ABOUT THIS TASK: Begin at the top of the following data. Copy each line exactly until you have copied the line containing "self.state_memory[index] = state".
EXTRACTED INFORMATION START
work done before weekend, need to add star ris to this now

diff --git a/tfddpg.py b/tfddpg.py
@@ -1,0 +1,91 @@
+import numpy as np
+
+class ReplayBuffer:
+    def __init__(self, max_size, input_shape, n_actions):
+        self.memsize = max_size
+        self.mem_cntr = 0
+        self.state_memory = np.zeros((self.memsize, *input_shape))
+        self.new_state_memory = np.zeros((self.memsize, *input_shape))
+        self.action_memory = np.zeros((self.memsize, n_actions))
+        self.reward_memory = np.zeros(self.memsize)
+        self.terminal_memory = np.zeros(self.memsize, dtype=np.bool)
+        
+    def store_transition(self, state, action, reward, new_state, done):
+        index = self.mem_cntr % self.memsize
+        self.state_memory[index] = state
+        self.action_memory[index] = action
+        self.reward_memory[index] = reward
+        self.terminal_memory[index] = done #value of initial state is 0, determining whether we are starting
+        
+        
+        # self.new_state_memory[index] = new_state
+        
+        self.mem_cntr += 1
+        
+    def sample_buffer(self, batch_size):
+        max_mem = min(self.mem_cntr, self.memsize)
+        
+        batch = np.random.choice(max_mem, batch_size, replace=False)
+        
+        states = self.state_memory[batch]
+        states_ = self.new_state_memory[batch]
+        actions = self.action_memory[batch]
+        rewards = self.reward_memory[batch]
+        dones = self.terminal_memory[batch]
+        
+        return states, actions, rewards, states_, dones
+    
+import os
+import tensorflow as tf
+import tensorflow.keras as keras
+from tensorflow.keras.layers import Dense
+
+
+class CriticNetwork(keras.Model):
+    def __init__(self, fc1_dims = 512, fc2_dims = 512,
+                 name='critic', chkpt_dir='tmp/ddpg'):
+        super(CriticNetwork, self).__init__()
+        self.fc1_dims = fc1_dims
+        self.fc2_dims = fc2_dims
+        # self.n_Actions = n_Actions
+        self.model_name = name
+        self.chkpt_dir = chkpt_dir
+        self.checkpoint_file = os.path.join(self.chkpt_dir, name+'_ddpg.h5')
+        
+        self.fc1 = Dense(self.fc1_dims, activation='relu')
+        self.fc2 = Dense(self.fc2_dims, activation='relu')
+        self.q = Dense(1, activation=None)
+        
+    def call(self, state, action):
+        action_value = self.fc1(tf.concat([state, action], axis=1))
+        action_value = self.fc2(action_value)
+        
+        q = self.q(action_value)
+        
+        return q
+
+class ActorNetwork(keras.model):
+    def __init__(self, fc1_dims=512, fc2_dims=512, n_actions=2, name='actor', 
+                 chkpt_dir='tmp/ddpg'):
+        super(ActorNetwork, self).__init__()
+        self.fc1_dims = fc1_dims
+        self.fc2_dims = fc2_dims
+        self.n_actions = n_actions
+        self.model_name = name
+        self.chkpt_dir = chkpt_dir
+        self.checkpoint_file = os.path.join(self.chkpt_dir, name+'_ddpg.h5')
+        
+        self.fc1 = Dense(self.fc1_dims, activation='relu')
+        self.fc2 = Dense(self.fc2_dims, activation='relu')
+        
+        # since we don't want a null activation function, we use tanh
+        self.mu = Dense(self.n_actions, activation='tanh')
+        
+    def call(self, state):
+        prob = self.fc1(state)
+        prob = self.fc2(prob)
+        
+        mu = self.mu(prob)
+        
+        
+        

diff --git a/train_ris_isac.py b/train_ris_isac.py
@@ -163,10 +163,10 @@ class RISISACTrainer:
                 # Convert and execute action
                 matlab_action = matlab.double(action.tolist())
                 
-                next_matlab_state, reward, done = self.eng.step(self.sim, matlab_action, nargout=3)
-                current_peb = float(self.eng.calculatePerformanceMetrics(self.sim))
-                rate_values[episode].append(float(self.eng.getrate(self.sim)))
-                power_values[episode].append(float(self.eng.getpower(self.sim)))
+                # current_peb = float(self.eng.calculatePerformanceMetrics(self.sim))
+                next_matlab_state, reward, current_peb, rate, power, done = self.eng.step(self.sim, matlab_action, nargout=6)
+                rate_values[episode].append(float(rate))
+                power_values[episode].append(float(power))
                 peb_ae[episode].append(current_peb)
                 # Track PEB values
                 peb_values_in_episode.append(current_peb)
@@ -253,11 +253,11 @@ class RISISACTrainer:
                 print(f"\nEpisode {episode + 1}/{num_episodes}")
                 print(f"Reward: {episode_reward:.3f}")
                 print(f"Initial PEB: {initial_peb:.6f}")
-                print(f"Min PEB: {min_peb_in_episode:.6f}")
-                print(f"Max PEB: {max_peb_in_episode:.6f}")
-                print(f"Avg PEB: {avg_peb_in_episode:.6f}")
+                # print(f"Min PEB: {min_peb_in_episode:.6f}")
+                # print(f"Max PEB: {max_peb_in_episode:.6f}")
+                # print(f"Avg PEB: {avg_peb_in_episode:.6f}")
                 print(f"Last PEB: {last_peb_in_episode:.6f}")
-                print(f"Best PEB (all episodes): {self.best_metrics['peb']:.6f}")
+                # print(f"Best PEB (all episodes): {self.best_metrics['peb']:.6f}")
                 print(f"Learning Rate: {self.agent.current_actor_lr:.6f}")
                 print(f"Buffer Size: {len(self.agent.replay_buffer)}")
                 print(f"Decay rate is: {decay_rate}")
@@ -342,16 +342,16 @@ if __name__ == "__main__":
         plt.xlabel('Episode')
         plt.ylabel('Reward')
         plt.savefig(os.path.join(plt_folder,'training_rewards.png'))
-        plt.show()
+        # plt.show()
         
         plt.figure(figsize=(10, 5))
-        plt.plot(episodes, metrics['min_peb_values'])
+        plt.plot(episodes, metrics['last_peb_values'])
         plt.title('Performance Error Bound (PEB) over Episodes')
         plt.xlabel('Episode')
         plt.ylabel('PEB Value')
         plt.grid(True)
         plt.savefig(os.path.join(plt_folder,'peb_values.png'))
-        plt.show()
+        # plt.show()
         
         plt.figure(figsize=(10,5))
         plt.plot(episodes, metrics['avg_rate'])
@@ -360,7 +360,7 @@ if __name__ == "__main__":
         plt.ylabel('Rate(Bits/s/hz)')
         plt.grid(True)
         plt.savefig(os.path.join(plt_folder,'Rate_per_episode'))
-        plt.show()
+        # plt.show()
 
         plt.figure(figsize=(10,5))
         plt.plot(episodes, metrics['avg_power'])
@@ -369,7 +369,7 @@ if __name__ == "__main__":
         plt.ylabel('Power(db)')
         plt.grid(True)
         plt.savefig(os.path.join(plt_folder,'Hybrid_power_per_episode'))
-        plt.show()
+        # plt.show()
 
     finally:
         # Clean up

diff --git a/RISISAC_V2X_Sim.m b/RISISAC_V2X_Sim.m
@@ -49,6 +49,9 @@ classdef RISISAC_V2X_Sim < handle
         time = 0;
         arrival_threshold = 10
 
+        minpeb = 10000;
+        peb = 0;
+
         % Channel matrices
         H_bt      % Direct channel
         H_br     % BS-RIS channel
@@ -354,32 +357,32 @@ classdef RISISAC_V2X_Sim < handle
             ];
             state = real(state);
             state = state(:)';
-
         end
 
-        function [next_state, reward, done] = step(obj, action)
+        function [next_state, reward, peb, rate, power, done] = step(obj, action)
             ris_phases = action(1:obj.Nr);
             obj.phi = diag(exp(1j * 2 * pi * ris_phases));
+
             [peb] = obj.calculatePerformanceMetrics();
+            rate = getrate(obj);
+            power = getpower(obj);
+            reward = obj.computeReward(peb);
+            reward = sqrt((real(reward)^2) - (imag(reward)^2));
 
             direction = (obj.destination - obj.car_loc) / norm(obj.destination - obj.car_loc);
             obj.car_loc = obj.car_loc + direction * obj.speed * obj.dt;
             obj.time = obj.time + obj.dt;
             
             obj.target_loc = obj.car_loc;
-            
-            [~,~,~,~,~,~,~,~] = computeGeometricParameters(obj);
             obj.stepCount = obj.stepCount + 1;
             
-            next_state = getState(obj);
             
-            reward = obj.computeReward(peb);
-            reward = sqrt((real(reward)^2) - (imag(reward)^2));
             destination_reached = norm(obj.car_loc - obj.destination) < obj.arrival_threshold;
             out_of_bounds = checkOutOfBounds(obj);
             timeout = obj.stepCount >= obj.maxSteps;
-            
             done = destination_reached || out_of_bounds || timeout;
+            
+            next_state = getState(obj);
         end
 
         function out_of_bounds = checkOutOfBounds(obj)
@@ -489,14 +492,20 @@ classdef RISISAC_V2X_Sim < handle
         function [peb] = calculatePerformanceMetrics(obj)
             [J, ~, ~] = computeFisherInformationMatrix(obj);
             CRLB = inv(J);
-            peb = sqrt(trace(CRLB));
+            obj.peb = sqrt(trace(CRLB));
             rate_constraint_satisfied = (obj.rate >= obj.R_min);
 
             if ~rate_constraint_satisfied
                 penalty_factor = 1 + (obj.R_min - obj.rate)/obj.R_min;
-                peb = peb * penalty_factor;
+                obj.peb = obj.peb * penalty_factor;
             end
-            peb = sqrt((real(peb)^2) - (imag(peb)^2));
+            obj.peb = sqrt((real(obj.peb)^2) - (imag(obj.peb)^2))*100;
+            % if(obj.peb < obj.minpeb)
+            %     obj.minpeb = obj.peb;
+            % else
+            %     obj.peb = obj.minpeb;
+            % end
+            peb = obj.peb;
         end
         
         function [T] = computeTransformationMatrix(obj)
EXTRACTED INFORMATION END
RESULT FOR THIS EXERCISE:
work done before weekend, need to add star ris to this now

diff --git a/tfddpg.py b/tfddpg.py
@@ -1,0 +1,91 @@
+import numpy as np
+
+class ReplayBuffer:
+    def __init__(self, max_size, input_shape, n_actions):
+        self.memsize = max_size
+        self.mem_cntr = 0
+        self.state_memory = np.zeros((self.memsize, *input_shape))
+        self.new_state_memory = np.zeros((self.memsize, *input_shape))
+        self.action_memory = np.zeros((self.memsize, n_actions))
+        self.reward_memory = np.zeros(self.memsize)
+        self.terminal_memory = np.zeros(self.memsize, dtype=np.bool)
+        
+    def store_transition(self, state, action, reward, new_state, done):
+        index = self.mem_cntr % self.memsize
+        self.state_memory[index] = state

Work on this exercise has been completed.